Are Telecom Companies Helping China Spy on America?
Intelligence leaders want to know before two giants of the industry reach any further into the U.S.
June 13, 2012 - 6:31 pm
The Republican and Democratic intelligence leaders in the House have intensified their probe into whether Chinese telecom companies are poised to spy here for the People’s Republic.
Reps. Mike Rogers (R-Mich.) and Dutch Ruppersberger (D-Md.), respectively chairman and ranking member of the House Intelligence Committee, recently returned from meeting leaders of Huawei and ZTE to dig deeper into the companies’ links to the Chinese government.
Huawei is the second-largest supplier of mobile telecommunications infrastructure equipment in the world; corporate partners include Motorola, T-Mobile, and Cox Communications with items such as modems and cable boxes. It also owns 51 percent stake in a joint venture with Symantec, and bid for a Sprint contract in 2010.
The concern with the piqued interest in American investment is that the companies’ equipment is manufactured to allow unauthorized access by the Chinese government. The Wall Street Journal reported last fall that Huawei’s telecommunications equipment in Iran had added surveillance capabilities, something the company denied.
In March, the Australian government, on advice of its national security service, reportedly decided to keep Huawei out of the bidding process to work on its national broadband network.
ZTE Corporation, founded as a state-owned enterprise with ties to China’s aerospace ministry, is the world’s fourth-largest manufacturer of mobile phones. Its Score mobile phone can easily be accessed remotely, sparking concern about handset security. In 2010, the company sold Iran’s state-owned telecommunications company equipment for spying on phone and online communications.
Intelligence committee investigators have already traveled to Shenzhen, China, twice to probe the risk to America’s infrastructure.
Rogers and Ruppersberger returned from their meetings with more questions, releasing today letters sent to the company heads asking for additional information and documents.
“I remain concerned about the national security threat posed by the potential expansion of Huawei and ZTE into our telecommunications infrastructure,” Rogers said.
“I appreciate the cooperation from Huawei and ZTE thus far, and look forward to receiving more information about their activities as well as the influence of the Chinese government in their operations,” he added. “We must get to the bottom of these issues before the companies have further access to our market.”
The letters request details of the companies’ meetings with Chinese government ministries and officials over the past five years, including the Ministry of State Security and Ministry of National Defense.

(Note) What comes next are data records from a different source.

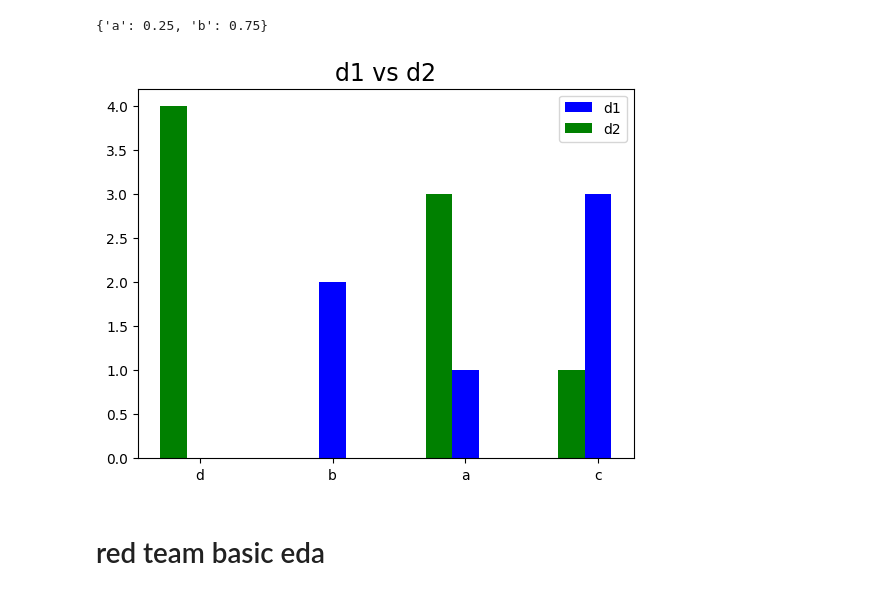
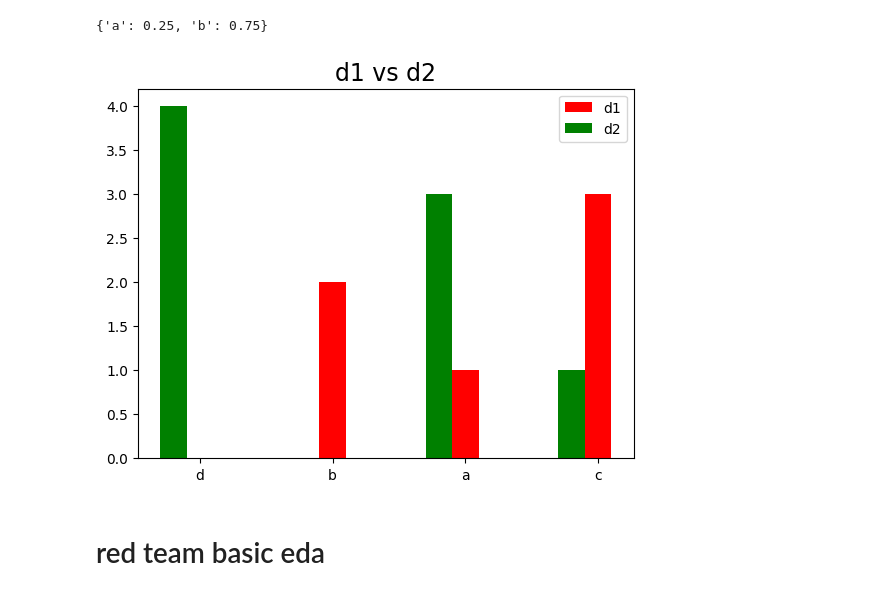
Before and after one commit to mariia-dream/lanl_data, a Jupyter notebook: lanl_basic_eda.ipynb, the cells around one changed output. Cells and saved outputs as stored; diff of their text form; code cells hidden in the pictures.

```diff
--- a/lanl_basic_eda.ipynb
+++ b/lanl_basic_eda.ipynb
@@ -87,28 +87,28 @@ normalize_dict({'a': 1, 'b': 3})
 # %%
 d1 = {'a': 1, 'b': 2, 'c': 3}
 d2 = {'a': 3, 'c': 1, 'd': 4}
 
 def align_plot_two_dicts(d1, d2, d1_name, d2_name, plot_title):
   # align with keys
   all_keys = set(d1.keys()).union(set(d2.keys()))
   full_d1 = dict()
   full_d2 = dict()
   for all_key in all_keys:
     full_d1[all_key] = d1.get(all_key, 0)
     full_d2[all_key] = d2.get(all_key, 0)
 
   X = np.arange(len(full_d1))
   ax = plt.subplot(111)
-  ax.bar(X, full_d1.values(), width=0.2, color='b', align='center')
+  ax.bar(X, full_d1.values(), width=0.2, color='r', align='center')
   ax.bar(X-0.2, full_d2.values(), width=0.2, color='g', align='center')
   ax.legend((d1_name, d2_name))
   plt.xticks(X, all_keys)
   plt.title(plot_title, fontsize=17)
   plt.show()
 
 align_plot_two_dicts(d1, d2, d1_name = 'd1', d2_name='d2', plot_title='d1 vs d2')
 # %% [output]
-[figure, old version]
+[figure, new version]
 # %% [markdown]
 # red team basic eda
 # %% [markdown]
```
Also changed, not shown: parts of 8 cells of this notebook.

The correspondence to ZTE notes that the company received a nice deal from the China Development Bank in 2009 — a $15 billion credit line even though the firm’s annual revenue was $8.4 billion, and three years without interest payments. “How was ZTE able to receive a favorable bank loan in excess of annual revenue?” the lawmakers ask. “Please explain in detail how ZTE operates as an ‘intermediary & bridge between operators and financial institutions’ when arranging customer financing with Chinese banks.”
They also ask the company for details on its “surprising statement” in a May 14 submission to the committee “that it has no knowledge of any cybersecurity incidents.”
Among the requests are also questions about whether the company has been directed to do something by the communist government, about the company’s state-party roots, and about the breakdown of ZTE employees within the U.S including national origin.
Huawei received similar questions about connections to the state, including about the company’s “Party Committee” that officials haven’t described to the committee in any sort of detail.
Rogers and Ruppersberger asked for full details on every contract for goods or services provided in the U.S. in which Huawei or one of its subsidiaries is a party (including white-label equipment rebranded by communications carriers), and how the company plans on competing in the U.S. if not, as Huawei officials claimed, by cheaper prices.
“We appreciated the candid discussion about the investigation and the opportunity for continued follow-up and dialogue. As I told these companies directly, the security of our telecommunications infrastructure and networks is one of my biggest concerns,” Ruppersberger said today.
“While I appreciate the need for international competition, it is my responsibility to look critically at foreign companies, especially those whose government continues to conduct cyber espionage against U.S. enterprises.”